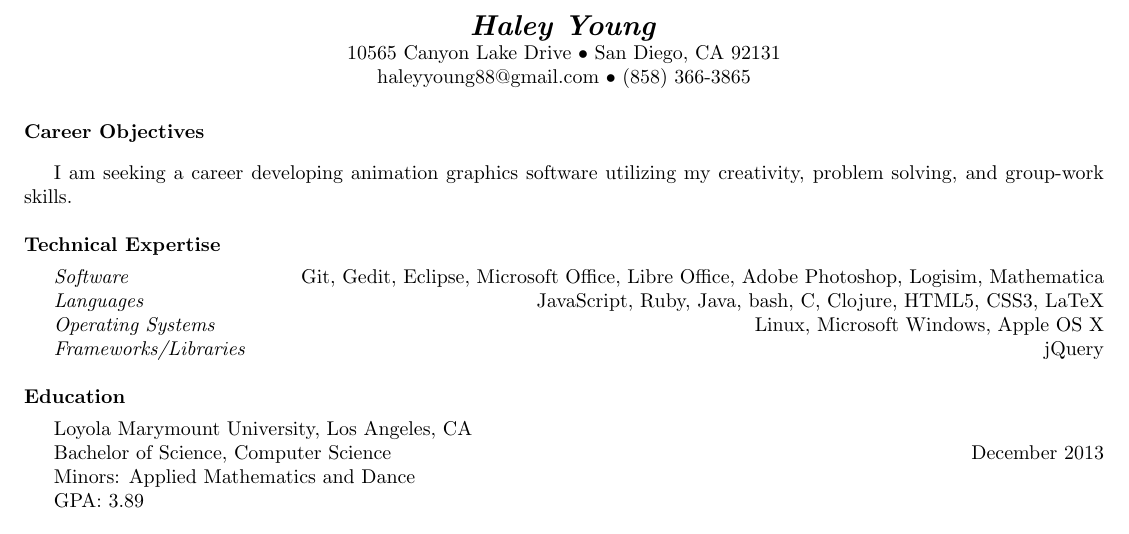
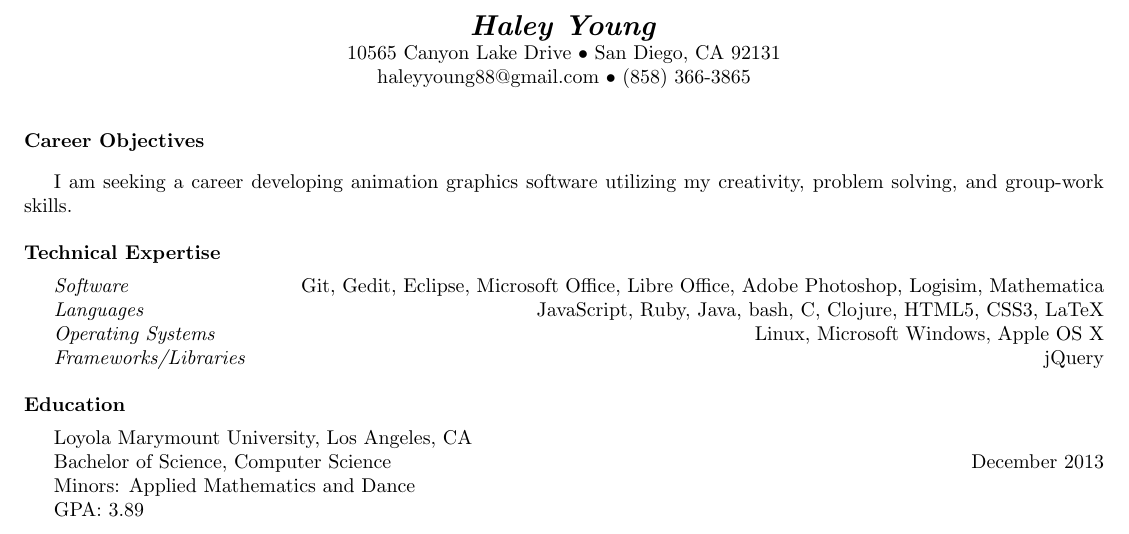
Before and after one commit to haleyyoung/cmsi371, a LaTeX CV (resume.tex): part of the page, cut so that both start at the same text. Compiled offline with pdfLaTeX.

Commit message:
More formatting resume

```diff
--- a/resume.tex
+++ b/resume.tex
@@ -6,7 +6,7 @@
 \centerline{{\Large \bf \emph{Haley Young}}}
 \centerline{10565 Canyon Lake Drive $\bullet$ San Diego, CA 92131}
 \centerline{haleyyoung88@gmail.com $\bullet$ (858) 366-3865}
-\vspace{5.5 mm}
+\vspace{7 mm}
 
 \noindent{\bf{Career Objectives}}\vspace{3mm}\\
 \indent I am seeking a career developing animation graphics software utilizing my creativity, problem solving, and group-work skills.\\
```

────

* YOUR ASSIGNMENT: When repeating the material above, keep every line exact and drop all pictures.

* ANSWER TO THE EXERCISE:
Before and after one commit to haleyyoung/cmsi371, a LaTeX CV (resume.tex): part of the page, cut so that both start at the same text. Compiled offline with pdfLaTeX.

Commit message:
More formatting resume

```diff
--- a/resume.tex
+++ b/resume.tex
@@ -6,7 +6,7 @@
 \centerline{{\Large \bf \emph{Haley Young}}}
 \centerline{10565 Canyon Lake Drive $\bullet$ San Diego, CA 92131}
 \centerline{haleyyoung88@gmail.com $\bullet$ (858) 366-3865}
-\vspace{5.5 mm}
+\vspace{7 mm}
 
 \noindent{\bf{Career Objectives}}\vspace{3mm}\\
 \indent I am seeking a career developing animation graphics software utilizing my creativity, problem solving, and group-work skills.\\
```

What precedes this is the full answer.